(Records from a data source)
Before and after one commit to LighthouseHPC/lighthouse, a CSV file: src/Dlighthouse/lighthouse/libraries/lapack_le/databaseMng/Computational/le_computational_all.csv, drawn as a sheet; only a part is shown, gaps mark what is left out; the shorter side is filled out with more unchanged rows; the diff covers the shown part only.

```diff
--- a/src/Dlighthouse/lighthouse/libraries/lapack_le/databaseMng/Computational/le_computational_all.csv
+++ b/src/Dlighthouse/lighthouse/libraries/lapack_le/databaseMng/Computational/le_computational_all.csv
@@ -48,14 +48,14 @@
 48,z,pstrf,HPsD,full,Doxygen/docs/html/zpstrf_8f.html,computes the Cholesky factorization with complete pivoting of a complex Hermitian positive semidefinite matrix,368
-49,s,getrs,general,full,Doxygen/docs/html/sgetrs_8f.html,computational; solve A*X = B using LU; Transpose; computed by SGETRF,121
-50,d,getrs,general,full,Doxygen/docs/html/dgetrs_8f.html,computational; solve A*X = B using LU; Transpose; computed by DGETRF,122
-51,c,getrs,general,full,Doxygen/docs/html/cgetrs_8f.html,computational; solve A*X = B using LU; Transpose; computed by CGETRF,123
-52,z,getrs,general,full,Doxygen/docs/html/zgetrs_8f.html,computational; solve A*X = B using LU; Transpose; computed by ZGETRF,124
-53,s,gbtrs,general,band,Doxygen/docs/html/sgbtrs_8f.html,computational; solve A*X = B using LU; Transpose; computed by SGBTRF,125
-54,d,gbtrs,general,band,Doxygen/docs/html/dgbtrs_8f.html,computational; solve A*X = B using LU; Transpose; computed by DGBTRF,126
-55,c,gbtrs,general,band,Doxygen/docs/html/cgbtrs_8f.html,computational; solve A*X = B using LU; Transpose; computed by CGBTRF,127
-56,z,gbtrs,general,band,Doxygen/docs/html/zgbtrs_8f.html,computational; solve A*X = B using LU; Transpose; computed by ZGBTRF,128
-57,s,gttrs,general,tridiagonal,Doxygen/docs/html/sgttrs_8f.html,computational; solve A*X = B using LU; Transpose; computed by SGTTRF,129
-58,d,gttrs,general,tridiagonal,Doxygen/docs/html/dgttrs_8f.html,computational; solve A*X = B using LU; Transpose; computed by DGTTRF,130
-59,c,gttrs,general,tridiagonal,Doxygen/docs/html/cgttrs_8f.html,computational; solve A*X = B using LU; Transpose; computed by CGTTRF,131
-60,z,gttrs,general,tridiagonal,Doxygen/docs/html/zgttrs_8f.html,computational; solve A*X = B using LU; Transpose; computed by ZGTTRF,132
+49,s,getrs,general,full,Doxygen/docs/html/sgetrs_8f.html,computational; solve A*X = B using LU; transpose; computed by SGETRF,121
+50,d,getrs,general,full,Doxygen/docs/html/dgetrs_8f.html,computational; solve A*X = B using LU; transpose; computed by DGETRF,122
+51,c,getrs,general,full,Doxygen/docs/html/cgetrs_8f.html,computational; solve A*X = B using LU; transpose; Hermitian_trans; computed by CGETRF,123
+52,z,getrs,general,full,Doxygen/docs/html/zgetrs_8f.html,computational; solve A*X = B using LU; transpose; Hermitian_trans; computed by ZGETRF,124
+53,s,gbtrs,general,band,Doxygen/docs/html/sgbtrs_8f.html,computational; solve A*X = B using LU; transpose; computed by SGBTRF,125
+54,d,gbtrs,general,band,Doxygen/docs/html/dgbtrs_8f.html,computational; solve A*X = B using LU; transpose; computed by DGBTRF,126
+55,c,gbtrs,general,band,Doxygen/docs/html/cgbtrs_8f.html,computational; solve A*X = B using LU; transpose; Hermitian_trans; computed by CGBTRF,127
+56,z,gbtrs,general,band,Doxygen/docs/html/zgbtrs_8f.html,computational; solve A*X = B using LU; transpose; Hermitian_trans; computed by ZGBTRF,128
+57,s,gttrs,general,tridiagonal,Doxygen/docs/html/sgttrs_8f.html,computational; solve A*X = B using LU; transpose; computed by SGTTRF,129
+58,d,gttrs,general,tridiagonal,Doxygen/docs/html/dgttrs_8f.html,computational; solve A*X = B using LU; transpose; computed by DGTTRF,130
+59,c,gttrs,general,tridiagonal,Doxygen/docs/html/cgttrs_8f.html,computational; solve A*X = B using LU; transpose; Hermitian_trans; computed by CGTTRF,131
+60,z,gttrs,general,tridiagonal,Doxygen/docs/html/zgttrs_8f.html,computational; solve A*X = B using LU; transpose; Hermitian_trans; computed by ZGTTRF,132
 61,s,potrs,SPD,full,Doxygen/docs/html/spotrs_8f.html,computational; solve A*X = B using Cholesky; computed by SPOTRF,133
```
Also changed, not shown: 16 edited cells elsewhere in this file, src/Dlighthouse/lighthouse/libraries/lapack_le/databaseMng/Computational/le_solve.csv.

* Goal of the exercise:
The answer is every entry, repeated word for word.

* Completed exercise:
Before and after one commit to LighthouseHPC/lighthouse, a CSV file: src/Dlighthouse/lighthouse/libraries/lapack_le/databaseMng/Computational/le_computational_all.csv, drawn as a sheet; only a part is shown, gaps mark what is left out; the shorter side is filled out with more unchanged rows; the diff covers the shown part only.

```diff
--- a/src/Dlighthouse/lighthouse/libraries/lapack_le/databaseMng/Computational/le_computational_all.csv
+++ b/src/Dlighthouse/lighthouse/libraries/lapack_le/databaseMng/Computational/le_computational_all.csv
@@ -48,14 +48,14 @@
 48,z,pstrf,HPsD,full,Doxygen/docs/html/zpstrf_8f.html,computes the Cholesky factorization with complete pivoting of a complex Hermitian positive semidefinite matrix,368
-49,s,getrs,general,full,Doxygen/docs/html/sgetrs_8f.html,computational; solve A*X = B using LU; Transpose; computed by SGETRF,121
-50,d,getrs,general,full,Doxygen/docs/html/dgetrs_8f.html,computational; solve A*X = B using LU; Transpose; computed by DGETRF,122
-51,c,getrs,general,full,Doxygen/docs/html/cgetrs_8f.html,computational; solve A*X = B using LU; Transpose; computed by CGETRF,123
-52,z,getrs,general,full,Doxygen/docs/html/zgetrs_8f.html,computational; solve A*X = B using LU; Transpose; computed by ZGETRF,124
-53,s,gbtrs,general,band,Doxygen/docs/html/sgbtrs_8f.html,computational; solve A*X = B using LU; Transpose; computed by SGBTRF,125
-54,d,gbtrs,general,band,Doxygen/docs/html/dgbtrs_8f.html,computational; solve A*X = B using LU; Transpose; computed by DGBTRF,126
-55,c,gbtrs,general,band,Doxygen/docs/html/cgbtrs_8f.html,computational; solve A*X = B using LU; Transpose; computed by CGBTRF,127
-56,z,gbtrs,general,band,Doxygen/docs/html/zgbtrs_8f.html,computational; solve A*X = B using LU; Transpose; computed by ZGBTRF,128
-57,s,gttrs,general,tridiagonal,Doxygen/docs/html/sgttrs_8f.html,computational; solve A*X = B using LU; Transpose; computed by SGTTRF,129
-58,d,gttrs,general,tridiagonal,Doxygen/docs/html/dgttrs_8f.html,computational; solve A*X = B using LU; Transpose; computed by DGTTRF,130
-59,c,gttrs,general,tridiagonal,Doxygen/docs/html/cgttrs_8f.html,computational; solve A*X = B using LU; Transpose; computed by CGTTRF,131
-60,z,gttrs,general,tridiagonal,Doxygen/docs/html/zgttrs_8f.html,computational; solve A*X = B using LU; Transpose; computed by ZGTTRF,132
+49,s,getrs,general,full,Doxygen/docs/html/sgetrs_8f.html,computational; solve A*X = B using LU; transpose; computed by SGETRF,121
+50,d,getrs,general,full,Doxygen/docs/html/dgetrs_8f.html,computational; solve A*X = B using LU; transpose; computed by DGETRF,122
+51,c,getrs,general,full,Doxygen/docs/html/cgetrs_8f.html,computational; solve A*X = B using LU; transpose; Hermitian_trans; computed by CGETRF,123
+52,z,getrs,general,full,Doxygen/docs/html/zgetrs_8f.html,computational; solve A*X = B using LU; transpose; Hermitian_trans; computed by ZGETRF,124
+53,s,gbtrs,general,band,Doxygen/docs/html/sgbtrs_8f.html,computational; solve A*X = B using LU; transpose; computed by SGBTRF,125
+54,d,gbtrs,general,band,Doxygen/docs/html/dgbtrs_8f.html,computational; solve A*X = B using LU; transpose; computed by DGBTRF,126
+55,c,gbtrs,general,band,Doxygen/docs/html/cgbtrs_8f.html,computational; solve A*X = B using LU; transpose; Hermitian_trans; computed by CGBTRF,127
+56,z,gbtrs,general,band,Doxygen/docs/html/zgbtrs_8f.html,computational; solve A*X = B using LU; transpose; Hermitian_trans; computed by ZGBTRF,128
+57,s,gttrs,general,tridiagonal,Doxygen/docs/html/sgttrs_8f.html,computational; solve A*X = B using LU; transpose; computed by SGTTRF,129
+58,d,gttrs,general,tridiagonal,Doxygen/docs/html/dgttrs_8f.html,computational; solve A*X = B using LU; transpose; computed by DGTTRF,130
+59,c,gttrs,general,tridiagonal,Doxygen/docs/html/cgttrs_8f.html,computational; solve A*X = B using LU; transpose; Hermitian_trans; computed by CGTTRF,131
+60,z,gttrs,general,tridiagonal,Doxygen/docs/html/zgttrs_8f.html,computational; solve A*X = B using LU; transpose; Hermitian_trans; computed by ZGTTRF,132
 61,s,potrs,SPD,full,Doxygen/docs/html/spotrs_8f.html,computational; solve A*X = B using Cholesky; computed by SPOTRF,133
```
Also changed, not shown: 16 edited cells elsewhere in this file, src/Dlighthouse/lighthouse/libraries/lapack_le/databaseMng/Computational/le_solve.csv.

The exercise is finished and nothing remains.